So guns. So miles and acres of guns, bought and retained by people who have no trouble with state-mandated driver’s licenses but demand unregulated commerce in guns, guns that kill people. No one goes to shoot deer with an AR-15. Or a Sig Sauer MCX, which is what the guy in Orlando used.

In 2014, more people committed suicide using a gun than were killed in gun homicides. Of course, those folks could have just stabbed themselves to death, or poisoned themselves using standard laboratory chemicals, or  jumped off a cliff. But a gun is so much more certain. Pick it up, gaze at it. No puzzling over road maps trying to find a cliff, no hesitant stabbing motions after the first two or three, no exhausting search for standard lab chemicals. There’s nothing between the sad person and the completion of his own self-extinction.  Bang, bang, you’re —.

But, no no no, it’s second amendment all the way, even while people are second-amendmenting themselves in the foot, or second-amendmenting  their nine-year-olds after a night of drinking and gun-related hijinks. Or a kid finding Mommy’s “just for protection” gun and second-amendmenting two dogs and a neighbor.

It is fucking madness, and it’s not changing. Politicians are panderers and cowards; it’s part of the job description.  They are silent when people say they want the right to carry handguns into schools. I mean, what? What? Is there not an ounce of common sense left in the universe? What remains for me to learn in the public arena? I know my voice makes a difference and blah blah blah, but I constantly vote for the same women to go to Congress. They’re supposedly liberal, although one of them is the biggest suck-up to the security establishment ever. Privacy rights, ha! And she’s the Democrat.

The urge to retreat is overwhelming. The urge to search for news of the Antillean mango hummingbird. The feeling that watching my cat wash may be the most important thing I do all day. Perhaps a quest for wildflowers, or a journey to Argentina.

Of course, I could be a resident of Aleppo. No worries about trans-gender washrooms there. In western China, they are uninvolved in Hillary’s email scandal. In Yemen, they don’t have much time to consider three dead in the streets of Baton Rouge, because for them “three dead” is a relatively light day of slaughter. For us, in this extremely lucky corner of the world, to refuse to try harder because Donald Trump is a dangerous narcissist seems, you know, a little self-involved.

You want dangerous narcissists? The residents of Syria have just the guy for you.

Maybe we can’t do anything. Most of the people who tried to do something have failed. It’s the problem with doing difficult work; it’s hard. Failure is always there, whispering in your ear. But are we still civilized? Do we still believe in discourse, in ideas, in small plans made larger? Are we still interested in justice? Do we still wish to reduce suffering in our own city, our own state, our own world? Do we want to offer succor and hope?
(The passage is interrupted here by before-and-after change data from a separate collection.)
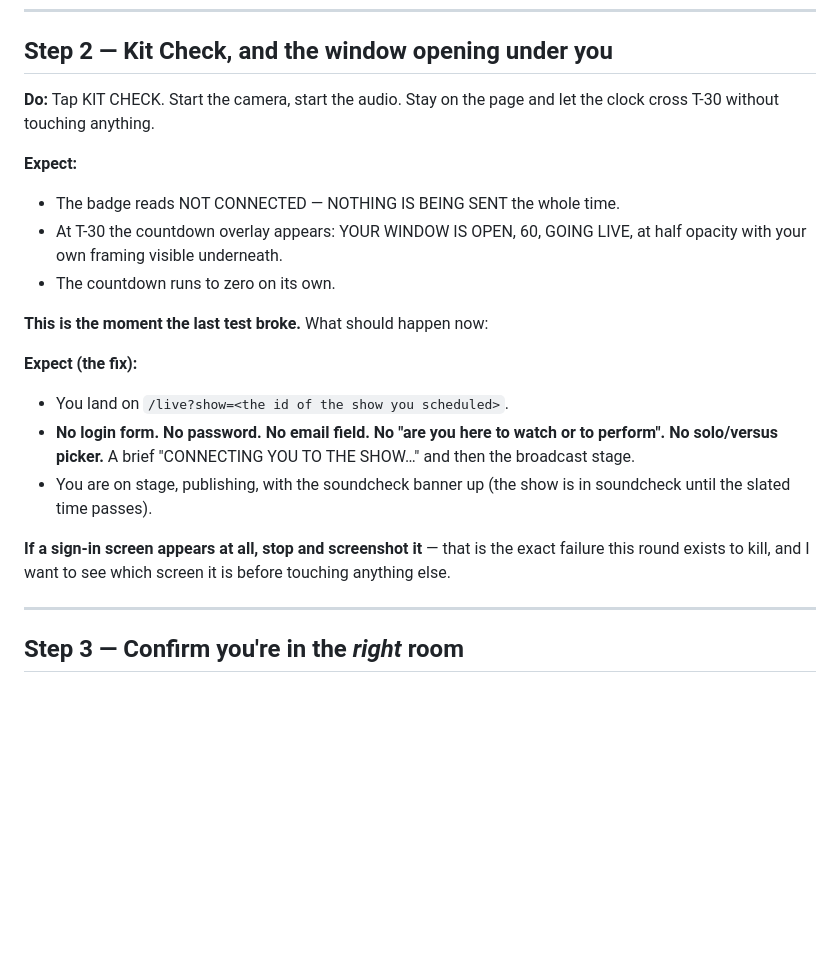
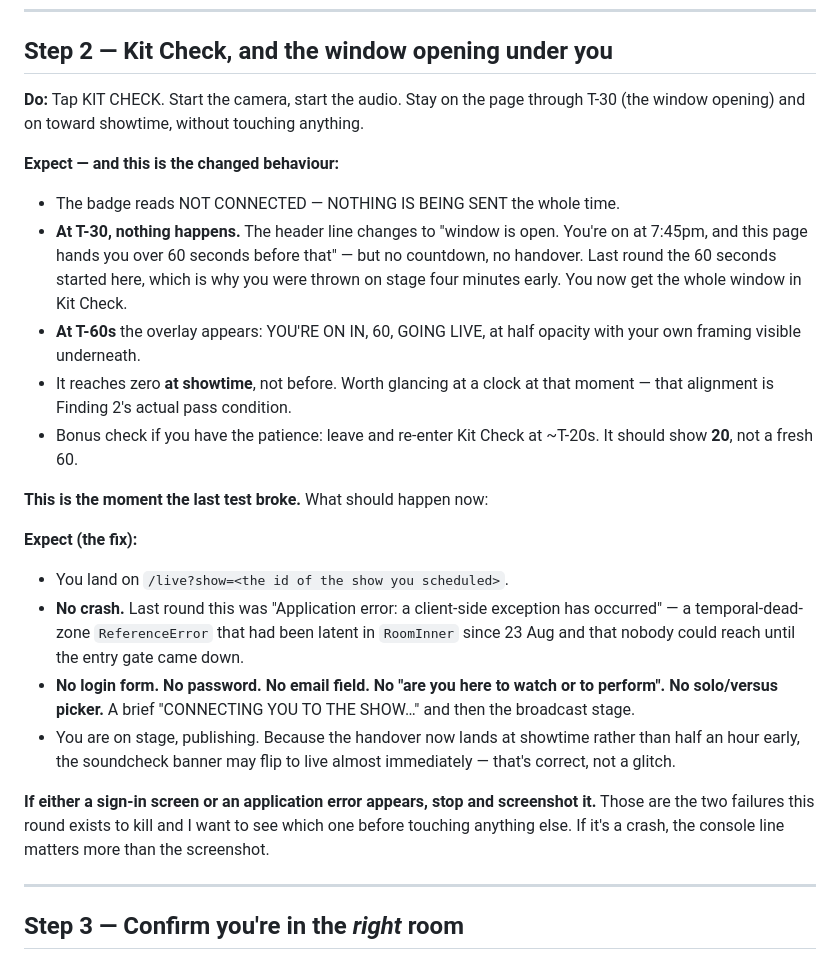
Before and after one commit to LoudEntify/Loud-app, a Markdown page: docs/go_live_threading_test_script.md, the part around one of its changes. Rendered like a GitHub page; blank space fills up the shorter version.

```diff
--- a/docs/go_live_threading_test_script.md
+++ b/docs/go_live_threading_test_script.md
@@ -65,27 +87,42 @@ title) — you'll want its `room_name` in Step 6. It should look like
 ## Step 2 — Kit Check, and the window opening under you
 
 **Do:** Tap KIT CHECK. Start the camera, start the audio. Stay on the
-page and let the clock cross T-30 without touching anything.
+page through T-30 (the window opening) and on toward showtime, without
+touching anything.
 
-**Expect:**
+**Expect — and this is the changed behaviour:**
 - The badge reads NOT CONNECTED — NOTHING IS BEING SENT the whole time.
-- At T-30 the countdown overlay appears: YOUR WINDOW IS OPEN, 60, GOING
-  LIVE, at half opacity with your own framing visible underneath.
-- The countdown runs to zero on its own.
+- **At T-30, nothing happens.** The header line changes to "window is
+  open. You're on at 7:45pm, and this page hands you over 60 seconds
+  before that" — but no countdown, no handover. Last round the 60
+  seconds started here, which is why you were thrown on stage four
+  minutes early. You now get the whole window in Kit Check.
+- **At T-60s** the overlay appears: YOU'RE ON IN, 60, GOING LIVE, at half
+  opacity with your own framing visible underneath.
+- It reaches zero **at showtime**, not before. Worth glancing at a clock
+  at that moment — that alignment is Finding 2's actual pass condition.
+- Bonus check if you have the patience: leave and re-enter Kit Check at
+  ~T-20s. It should show **20**, not a fresh 60.
 
 **This is the moment the last test broke.** What should happen now:
 
 **Expect (the fix):**
 - You land on `/live?show=<the id of the show you scheduled>`.
+- **No crash.** Last round this was "Application error: a client-side
+  exception has occurred" — a temporal-dead-zone `ReferenceError` that
+  had been latent in `RoomInner` since 23 Aug and that nobody could
+  reach until the entry gate came down.
 - **No login form. No password. No email field. No "are you here to
   watch or to perform". No solo/versus picker.** A brief
   "CONNECTING YOU TO THE SHOW…" and then the broadcast stage.
-- You are on stage, publishing, with the soundcheck banner up (the show
-  is in soundcheck until the slated time passes).
+- You are on stage, publishing. Because the handover now lands at
+  showtime rather than half an hour early, the soundcheck banner may
+  flip to live almost immediately — that's correct, not a glitch.
 
-**If a sign-in screen appears at all, stop and screenshot it** — that is
-the exact failure this round exists to kill, and I want to see which
-screen it is before touching anything else.
+**If either a sign-in screen or an application error appears, stop and
+screenshot it.** Those are the two failures this round exists to kill and
+I want to see which one before touching anything else. If it's a crash,
+the console line matters more than the screenshot.
 
 ---
 
```
Also changed, not shown: other parts of docs/go_live_threading_test_script.md (+51 -24 lines).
Well then, let’s keep soldiering on. Let’s make a fucking effort.

And after we change the world, we’re free to play Pokemon Go to our hearts’ content.

Yeah, I know how you feel


Photography by Tracy Johnston

Bearer of good news (“You like me. You really like me.”) Michelle Mizera